Aust'n PM urged to build high-speed rail link between Sydney, Melbourne
Updated: 2016-03-17 15:08
MELBOURNE - Australia's Prime Minister Malcolm Turnbull will be approached to build a fast rail network to link the nation's two big cities, namely Sydney and Melbourne, in a meeting on Thursday.
A Melbourne-based consortium, Consolidated Land and Rail Australia, will unveil its plan before the PM to "reshape Australia" by constructing the very fast train (VFT) network between the two cities on the east coast.
Consolidated Land and Rail Australia director, Nicholas Cleary, told Fairfax Media that further details on the proposal would be released after their "unsolicited offer" to Turnbull.
The distance between Melbourne and Sydney is around 870 kilometers and the mooted VFT is expected to complete this journey in under three hours - as opposed to the current trip time of 11 hours.
However, Federal member of parliament John Alexander - who is familiar with the company's pitch as chair of a government committee currently researching transport innovation - said the idea involved privately buying-up land in regional towns and cities to lay down the tracks.
Alexander said the company, which is funded by a huge US-based investment group, was one of "three separate groups who are looking at similar ideas, of securing land in the corridor between Sydney and Melbourne".
"There are a number of groups that are looking at securing their own land at the current price, funding the infrastructure and then paying for it in the uplift of the properties," Alexander told Fairfax Media on Thursday.
A high-speed rail link to connect Sydney and Melbourne, the fifth-busiest commercial air route in the world, has been discussed in political circles since the 1990s.

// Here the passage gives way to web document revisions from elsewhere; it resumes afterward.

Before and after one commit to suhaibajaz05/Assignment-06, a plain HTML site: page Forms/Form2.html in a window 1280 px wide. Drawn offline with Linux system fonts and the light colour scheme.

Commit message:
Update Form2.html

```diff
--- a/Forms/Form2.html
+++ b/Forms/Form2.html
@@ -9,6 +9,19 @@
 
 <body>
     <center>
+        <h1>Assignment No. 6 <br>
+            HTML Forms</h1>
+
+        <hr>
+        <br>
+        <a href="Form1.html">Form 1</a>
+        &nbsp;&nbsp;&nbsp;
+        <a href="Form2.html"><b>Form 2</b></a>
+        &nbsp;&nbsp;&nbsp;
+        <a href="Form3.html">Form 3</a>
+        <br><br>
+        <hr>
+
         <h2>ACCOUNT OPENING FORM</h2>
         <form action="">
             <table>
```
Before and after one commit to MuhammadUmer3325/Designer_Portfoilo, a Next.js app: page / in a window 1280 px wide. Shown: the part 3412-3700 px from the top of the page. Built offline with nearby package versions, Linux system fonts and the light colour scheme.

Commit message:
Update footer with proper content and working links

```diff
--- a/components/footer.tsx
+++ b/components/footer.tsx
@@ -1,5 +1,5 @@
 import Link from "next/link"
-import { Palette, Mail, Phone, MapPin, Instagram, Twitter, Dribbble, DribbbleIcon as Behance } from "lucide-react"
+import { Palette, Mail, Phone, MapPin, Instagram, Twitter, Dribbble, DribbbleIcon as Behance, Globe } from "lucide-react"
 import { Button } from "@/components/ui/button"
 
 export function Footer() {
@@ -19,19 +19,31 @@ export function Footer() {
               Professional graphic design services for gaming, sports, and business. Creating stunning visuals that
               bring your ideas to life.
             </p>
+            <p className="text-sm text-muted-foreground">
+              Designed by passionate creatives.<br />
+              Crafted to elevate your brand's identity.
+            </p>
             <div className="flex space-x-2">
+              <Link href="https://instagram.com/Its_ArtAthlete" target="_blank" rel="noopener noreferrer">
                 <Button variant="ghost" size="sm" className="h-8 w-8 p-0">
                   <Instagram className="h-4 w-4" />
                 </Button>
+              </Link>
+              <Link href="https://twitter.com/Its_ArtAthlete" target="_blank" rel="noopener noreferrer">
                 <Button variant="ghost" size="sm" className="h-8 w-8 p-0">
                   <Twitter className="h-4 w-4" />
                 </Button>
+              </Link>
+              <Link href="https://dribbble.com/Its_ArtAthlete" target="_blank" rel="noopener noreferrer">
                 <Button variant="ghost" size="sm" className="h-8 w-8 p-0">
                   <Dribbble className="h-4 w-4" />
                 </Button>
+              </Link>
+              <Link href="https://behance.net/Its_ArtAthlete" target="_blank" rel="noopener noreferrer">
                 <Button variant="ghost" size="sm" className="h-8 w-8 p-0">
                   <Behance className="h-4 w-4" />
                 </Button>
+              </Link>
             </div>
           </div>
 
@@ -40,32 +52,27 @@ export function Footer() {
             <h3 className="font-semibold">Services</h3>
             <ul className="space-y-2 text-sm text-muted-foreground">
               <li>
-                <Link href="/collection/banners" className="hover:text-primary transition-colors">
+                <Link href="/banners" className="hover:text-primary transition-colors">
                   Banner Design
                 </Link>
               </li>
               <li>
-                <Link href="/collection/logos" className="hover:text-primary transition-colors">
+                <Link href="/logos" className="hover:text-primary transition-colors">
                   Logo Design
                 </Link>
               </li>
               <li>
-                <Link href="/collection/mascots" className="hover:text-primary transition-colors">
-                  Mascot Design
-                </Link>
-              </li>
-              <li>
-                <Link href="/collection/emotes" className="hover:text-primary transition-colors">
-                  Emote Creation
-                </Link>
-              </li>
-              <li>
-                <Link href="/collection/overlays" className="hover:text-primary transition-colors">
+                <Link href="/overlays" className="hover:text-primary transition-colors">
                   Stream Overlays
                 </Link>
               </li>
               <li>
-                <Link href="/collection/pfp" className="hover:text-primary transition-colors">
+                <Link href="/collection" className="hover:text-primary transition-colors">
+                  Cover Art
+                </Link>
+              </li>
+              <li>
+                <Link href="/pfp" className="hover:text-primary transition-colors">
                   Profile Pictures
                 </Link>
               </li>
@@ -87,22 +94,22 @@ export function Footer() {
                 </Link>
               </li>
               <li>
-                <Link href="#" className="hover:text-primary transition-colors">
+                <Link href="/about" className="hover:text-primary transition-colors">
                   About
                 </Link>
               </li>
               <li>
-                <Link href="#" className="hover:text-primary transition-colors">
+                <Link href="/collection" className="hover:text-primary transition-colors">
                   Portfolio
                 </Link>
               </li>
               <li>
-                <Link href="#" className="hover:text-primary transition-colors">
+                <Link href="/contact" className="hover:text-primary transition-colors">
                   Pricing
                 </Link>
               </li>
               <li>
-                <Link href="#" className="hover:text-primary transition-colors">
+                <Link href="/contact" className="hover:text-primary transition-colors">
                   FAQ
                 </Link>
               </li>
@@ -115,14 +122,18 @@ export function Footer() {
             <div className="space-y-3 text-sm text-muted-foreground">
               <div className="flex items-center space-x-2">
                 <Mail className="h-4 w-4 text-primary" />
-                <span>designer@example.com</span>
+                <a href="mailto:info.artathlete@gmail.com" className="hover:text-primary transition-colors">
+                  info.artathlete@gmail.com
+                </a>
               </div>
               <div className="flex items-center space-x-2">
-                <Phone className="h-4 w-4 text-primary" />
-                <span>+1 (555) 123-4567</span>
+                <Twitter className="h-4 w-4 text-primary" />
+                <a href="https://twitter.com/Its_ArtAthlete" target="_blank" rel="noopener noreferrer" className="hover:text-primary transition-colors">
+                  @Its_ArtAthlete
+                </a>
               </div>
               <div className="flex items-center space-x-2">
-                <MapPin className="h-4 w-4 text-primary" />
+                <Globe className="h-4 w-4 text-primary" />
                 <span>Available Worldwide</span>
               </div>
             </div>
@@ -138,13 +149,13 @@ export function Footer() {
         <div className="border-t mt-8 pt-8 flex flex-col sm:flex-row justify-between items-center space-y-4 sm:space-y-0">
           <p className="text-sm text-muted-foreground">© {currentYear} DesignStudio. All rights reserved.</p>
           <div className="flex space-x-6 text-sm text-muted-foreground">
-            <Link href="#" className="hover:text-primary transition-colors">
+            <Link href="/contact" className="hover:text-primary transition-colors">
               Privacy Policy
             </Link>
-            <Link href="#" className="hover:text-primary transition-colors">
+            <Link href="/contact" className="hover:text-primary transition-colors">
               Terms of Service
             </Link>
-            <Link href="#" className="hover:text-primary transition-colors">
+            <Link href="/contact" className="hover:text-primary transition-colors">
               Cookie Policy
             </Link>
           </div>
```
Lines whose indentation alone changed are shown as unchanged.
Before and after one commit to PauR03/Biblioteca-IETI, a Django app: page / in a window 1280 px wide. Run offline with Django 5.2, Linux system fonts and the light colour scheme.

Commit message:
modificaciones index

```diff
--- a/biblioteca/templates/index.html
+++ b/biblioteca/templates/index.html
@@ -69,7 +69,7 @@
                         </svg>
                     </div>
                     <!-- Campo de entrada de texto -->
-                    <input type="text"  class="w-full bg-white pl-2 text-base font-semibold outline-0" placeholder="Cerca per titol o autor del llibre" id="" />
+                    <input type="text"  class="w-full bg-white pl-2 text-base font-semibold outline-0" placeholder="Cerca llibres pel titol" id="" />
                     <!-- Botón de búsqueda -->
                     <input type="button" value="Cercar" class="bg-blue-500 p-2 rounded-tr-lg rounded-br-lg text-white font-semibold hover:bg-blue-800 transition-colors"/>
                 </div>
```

The Liberal government, under then-PM John Howard, decided not to pursue the idea after research indicated the project could cost upwards of $3.4 billion in 2000.
By 2012, that price tag had ballooned out to around $85 billion, under the latest government proposal. That plan, however, also involved expanding the line to include the Queensland capital of Brisbane.
That same study identified Mittagong, Canberra, Wagga Wagga, Albury Wodonga and Shepparton as likely stops between Sydney and Melbourne.
Momentum to reinstate the major infrastructure project on Australia's political agenda has been growing in recent months.
In late February, Trade Minister Andrew Robb said it was time take Australia took its cue from China and built a similar network capable of connecting the cities.